However, Senate Republican leader Mitch McConnell also voted no making the final tally 50-47, likely a strategic move which leaves the door open for him to call for another vote.
The upper house of Congress now has a 53-47 GOP majority, meaning that McConnell could afford to lose three votes to push Shelton through.
Shelton, on the other hand, has been an advocate of such discredited notions as returning the United States to the gold standard and eliminating deposit insurance.
On Tuesday morning, Sen.
Mr. Grassley said later Tuesday that he tested positive. That allowed opponents to block a procedural move to advance Shelton's nomination to a confirmation vote. Lamar Alexander was not present for the vote.
Thune, a South Dakota Republican, the party's chief vote counter, said Republicans still expect to have enough support to confirm Shelton eventually, although he acknowledged that the election of Democrat Mark Kelly in Arizona is a "complicating factor".
In a sign of how narrow the margin was, Sen.
Vice President-elect and Senator Kamala Harris returned to Washington to cast the tie-breaking vote, interrupting planning for President-elect Joe Biden's administration.
"Senator Harris knows this is an important vote, and she's here for it". "She didn't need contacting".
Two Republicans joined Democrats in opposing Judy Shelton, a strident critic of the central bank who has faced an unprecedented public wave of resistance from dozens of well-known economists and Nobel laureates. With her addition, five of the six filled seats would contain Trump's appointees.
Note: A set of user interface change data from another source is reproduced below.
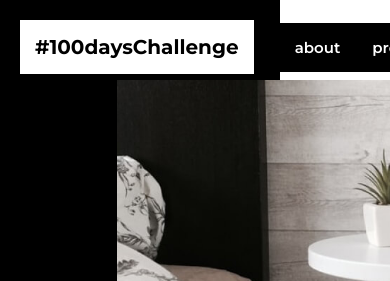
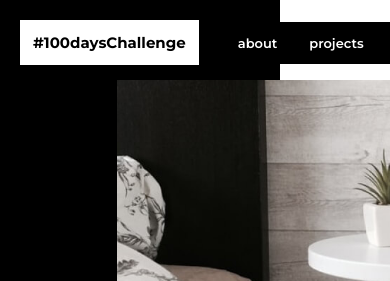
Before and after one commit to MironBanks/100Blog, a Gatsby site: page /articles in a window 390 px wide. Shown: the top 281 px of the page. Built offline with nearby package versions, Linux system fonts and the light colour scheme; Gatsby itself is replaced by a stand-in of ours.

Commit message:
start with media query

```diff
--- a/src/components/Navigation/Navigation.js
+++ b/src/components/Navigation/Navigation.js
@@ -17,6 +17,8 @@ const NavigationWrapper = styled.nav`
     text-decoration: none;
     color: inherit;
   }
+
+
 `
 const Logo = styled.span`
   font-weight: 700;
@@ -24,12 +26,21 @@ const Logo = styled.span`
   margin-right: 10px;
   padding:15px;
   background-color:white;
+
+  @media only screen and (max-width: 1440px) {
+    font-size: 15px;
+    padding:13px;
+  }
 `
 const NavigationList = styled.ul`
   padding:15px;
   list-style: none;
   display: flex;
   background-color: black;
+
+  @media only screen and (max-width: 1440px) {
+    padding:13px;
+  }
 `
 
 const NavigationListItem = styled.li`
@@ -37,6 +48,10 @@ const NavigationListItem = styled.li`
   font-size: 15px;
   margin:0 16px;
   color:white;
+
+  @media only screen and (max-width: 1440px) {
+    font-size: 13px;
+  }
 `
 
 const Navigation = () => (
--- a/src/pages/articles.js
+++ b/src/pages/articles.js
@@ -28,7 +28,7 @@ const ArticlesWrapper = styled.div`
   width:500px;
   display: grid;
   grid-template-columns: repeat(1, 1fr);
-  grid-gap: 50px;
+  grid-gap: 7    0px;
 `;
 
 const pageData = {
```
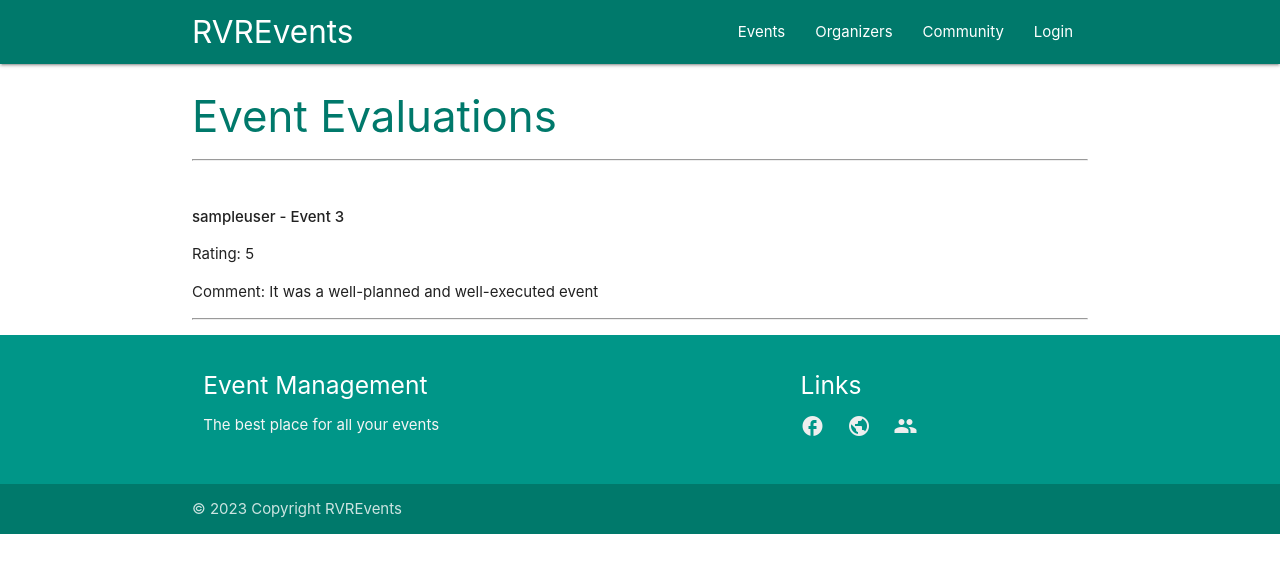
After one commit to eyabete/IT120, a Django app: page /evaluations/ in a window 1280 px wide. The commit adds this page. Shown: the top 573 px of the page. Run offline with Django 3.2, Linux system fonts and the light colour scheme; data comes from the database, SQL or seed files in the repository; both versions use the stored data as it was after the commit; some libraries are stand-ins or nearby versions.

Commit message:
Evalutation Added

```diff
--- a/ems/forms.py
+++ b/ems/forms.py
@@ -73,3 +73,7 @@ class ShipmentForm(ModelForm):
     class Meta:
         model = Shipment
         fields = '__all__'
+
+class EventEvaluationForm(forms.Form):
+    comment = forms.CharField(widget=forms.Textarea(attrs={'rows': 3}), required=True)
+    rating = forms.IntegerField(label='Rating', min_value=1, max_value=5)
--- a/ems/models.py
+++ b/ems/models.py
@@ -111,3 +111,9 @@ class Registration(models.Model):
     participant = models.ForeignKey(Participant, on_delete=models.CASCADE)
     event = models.ForeignKey(Event, on_delete=models.CASCADE)
     reg_date = models.DateField(auto_now_add=True)
+
+class EventEvaluation(models.Model):
+    event = models.ForeignKey(Event, on_delete=models.CASCADE)
+    user = models.ForeignKey(User, on_delete=models.CASCADE)
+    comment = models.TextField()
+    rating = models.PositiveIntegerField(default=0, choices=[(i, i) for i in range(1, 5)])
--- a/ems/templates/components/navbar.html
+++ b/ems/templates/components/navbar.html
@@ -29,6 +29,9 @@
                 {% if request.user|has_group:"participant" %}
                     <li><a href="{% url 'my_events' %}">My Events</a></li>
                 {% endif %}
+                {% if request.user|has_group:"organiser" %}
+                    <li><a href="{% url 'evaluations_list' %}">Evaluations</a></li>
+                {% endif %}
                 {% if request.user.username %}
                     <li><a class="dropdown-trigger" href="#" data-target="dropdown1">Hello {{request.user.username}}<i class="material-icons right">arrow_drop_down</i></a></li>
                 {% else %}
--- /dev/null
+++ b/ems/templates/ems/render/evaluations_list.html
@@ -0,0 +1,19 @@
+{% extends 'ems/main.html' %}
+{% block content %}
+<div class="container">
+    <h3 class="teal-text text-darken-2">Event Evaluations</h3>
+    <hr>
+    <br>
+    <ul>
+        {% for evaluation in evaluations %}
+            <li>
+                <strong>{{ evaluation.user.username }} - {{ evaluation.event.name }}</strong>
+                <p>Rating: {{ evaluation.rating }}</p>
+                <p>Comment: {{ evaluation.comment }}</p>
+                <hr>
+
+            </li>
+        {% endfor %}
+    </ul>
+</div>
+{% endblock %}
--- a/ems/templates/ems/render/my_events.html
+++ b/ems/templates/ems/render/my_events.html
@@ -46,6 +46,7 @@
                 <ul>
                     {% for registration in done_events %}
                         <li>{{ registration.event.name }} - {{ registration.event.event_date }}</li>
+                        <a href="{% url 'evaluate_event' registration.event.id %}">Evaluate</a>
                         <hr>
                     {% endfor %}
                 </ul>
--- a/ems/urls.py
+++ b/ems/urls.py
@@ -3,7 +3,7 @@ from django.urls import path
 from django.conf.urls.static import static
 from django.conf import settings
 from django.contrib.auth import views as auth_views
-from .views import register_for_event
+from .views import register_for_event, evaluate_event
 from . import views
 
 urlpatterns = [
@@ -20,6 +20,8 @@ urlpatterns = [
     path('events/', views.events, name='events'),
     path('my_events/', views.my_events, name='my_events'),
     path('register_for_event/<int:event_id>/', views.register_for_event, name='register_for_event'),
+    path('evaluate/<int:event_id>/', views.evaluate_event, name='evaluate_event'),
+    path('evaluations/', views.evaluations_list, name='evaluations_list'),
     path('shippers/', views.shippers, name='shippers'),
     path('store/', views.store, name='store'),
     path('transactions/', views.transactions, name='transactions'),
--- a/ems/views.py
+++ b/ems/views.py
@@ -1,5 +1,5 @@
 from ems.decorators import allowed_users
-from django.shortcuts import render, redirect
+from django.shortcuts import render, redirect, get_object_or_404
 from django.http import HttpResponse
 from django.contrib.auth.forms import UserCreationForm
 from django.contrib import messages
@@ -436,3 +436,45 @@ def my_events(request):
     }
 
     return render(request, 'ems/render/my_events.html', context)
+
+
+@login_required(login_url='login')
+def evaluate_event(request, event_id):
+    event = get_object_or_404(Event, id=event_id)
+    user = request.user
+
+    if request.method == 'POST':
+        form = EventEvaluationForm(request.POST)
+        if form.is_valid():
+            comment = form.cleaned_data['comment']
+            rating = form.cleaned_data['rating']
+
+            # Check if the user has already evaluated this event
+            existing_evaluation = EventEvaluation.objects.filter(event=event, user=user).first()
+
+            if existing_evaluation:
+                # Update existing evaluation
+                existing_evaluation.comment = comment
+                existing_evaluation.rating = rating
+                existing_evaluation.save()
+            else:
+                # Create a new evaluation
+                EventEvaluation.objects.create(event=event, user=user, comment=comment, rating=rating)
+
+            return redirect('ems/render/my_events.html')  # Redirect to wherever you want after evaluation
+
+    else:
+        form = EventEvaluationForm()
+
+    context = {
+        'event': event,
+        'form': form,
+    }
+
+    return render(request, 'ems/render/evaluate_event.html', context)
+
+
+def evaluations_list(request):
+    evaluations = EventEvaluation.objects.all()
+    context = {'evaluations': evaluations}
+    return render(request, 'ems/render/evaluations_list.html', context)
```
Also changed, not shown: ems/templates/ems/render/evaluate_event.html (added, +13 -0 lines), db.sqlite, ems/migrations/0011_alter_event_category_eventevaluation.py (added).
President Donald Trump's nominee to the Federal Reserve, Judy Shelton, appears before the Senate Banking Committee for a confirmation hearing, on Capitol Hill in Washington. It is unclear when his less contested nomination could come to a vote.
At the end of the month, the math could be different. He could still do that when senators return, though it's unlikely unless there are absences among opponents to Shelton's nomination.
Key senators have had misgivings about her appointment, in part because of her preference for backing the USA currency with gold or some other peg.
There's a long tradition of the Fed's balance being preserved by presidents nominating more and less conservative economists for its board in equal numbers. She has also been condemned for changing her views to line up with Trump's and for regularly scheduling press interviews at the Trump Hotel. Mr. Kennedy later backed her nomination.
Boston Federal Reserve President Eric Rosengren is warning that "bubbles" from low interest rates could lead to a severe recession.
While monetary policy is generally set independent of politics and partisan identity does not uniformly map to interest-rate preferences, politics do matter for regulation.
Other Trump picks for the central bank have faltered earlier in the process, including former Republican presidential candidate Herman Cain and economic adviser Stephen Moore.